Difference listings
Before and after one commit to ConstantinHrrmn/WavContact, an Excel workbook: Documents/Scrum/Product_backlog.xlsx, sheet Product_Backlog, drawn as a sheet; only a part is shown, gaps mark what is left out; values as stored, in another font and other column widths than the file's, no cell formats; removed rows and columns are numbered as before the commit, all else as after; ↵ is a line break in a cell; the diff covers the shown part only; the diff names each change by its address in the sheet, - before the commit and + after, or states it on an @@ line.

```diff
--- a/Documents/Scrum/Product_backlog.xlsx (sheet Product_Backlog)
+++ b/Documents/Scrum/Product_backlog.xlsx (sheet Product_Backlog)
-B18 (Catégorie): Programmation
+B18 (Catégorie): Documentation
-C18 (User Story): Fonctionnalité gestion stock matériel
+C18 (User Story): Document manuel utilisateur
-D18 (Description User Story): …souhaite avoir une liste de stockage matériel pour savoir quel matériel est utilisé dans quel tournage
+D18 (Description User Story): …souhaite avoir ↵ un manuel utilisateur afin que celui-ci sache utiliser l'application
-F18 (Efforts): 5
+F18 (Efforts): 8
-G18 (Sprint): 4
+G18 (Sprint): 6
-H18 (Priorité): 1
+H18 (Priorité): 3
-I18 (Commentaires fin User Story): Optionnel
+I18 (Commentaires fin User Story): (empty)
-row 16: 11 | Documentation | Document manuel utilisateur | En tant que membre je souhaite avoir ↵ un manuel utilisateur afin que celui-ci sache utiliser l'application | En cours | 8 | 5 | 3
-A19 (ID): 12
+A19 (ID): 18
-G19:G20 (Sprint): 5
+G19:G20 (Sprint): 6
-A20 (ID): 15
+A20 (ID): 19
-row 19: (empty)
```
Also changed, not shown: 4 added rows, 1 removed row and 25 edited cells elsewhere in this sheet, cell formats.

### What you will do
Copy the records above exactly.

### Task output
Before and after one commit to ConstantinHrrmn/WavContact, an Excel workbook: Documents/Scrum/Product_backlog.xlsx, sheet Product_Backlog, drawn as a sheet; only a part is shown, gaps mark what is left out; values as stored, in another font and other column widths than the file's, no cell formats; removed rows and columns are numbered as before the commit, all else as after; ↵ is a line break in a cell; the diff covers the shown part only; the diff names each change by its address in the sheet, - before the commit and + after, or states it on an @@ line.

```diff
--- a/Documents/Scrum/Product_backlog.xlsx (sheet Product_Backlog)
+++ b/Documents/Scrum/Product_backlog.xlsx (sheet Product_Backlog)
-B18 (Catégorie): Programmation
+B18 (Catégorie): Documentation
-C18 (User Story): Fonctionnalité gestion stock matériel
+C18 (User Story): Document manuel utilisateur
-D18 (Description User Story): …souhaite avoir une liste de stockage matériel pour savoir quel matériel est utilisé dans quel tournage
+D18 (Description User Story): …souhaite avoir ↵ un manuel utilisateur afin que celui-ci sache utiliser l'application
-F18 (Efforts): 5
+F18 (Efforts): 8
-G18 (Sprint): 4
+G18 (Sprint): 6
-H18 (Priorité): 1
+H18 (Priorité): 3
-I18 (Commentaires fin User Story): Optionnel
+I18 (Commentaires fin User Story): (empty)
-row 16: 11 | Documentation | Document manuel utilisateur | En tant que membre je souhaite avoir ↵ un manuel utilisateur afin que celui-ci sache utiliser l'application | En cours | 8 | 5 | 3
-A19 (ID): 12
+A19 (ID): 18
-G19:G20 (Sprint): 5
+G19:G20 (Sprint): 6
-A20 (ID): 15
+A20 (ID): 19
-row 19: (empty)
```
Also changed, not shown: 4 added rows, 1 removed row and 25 edited cells elsewhere in this sheet, cell formats.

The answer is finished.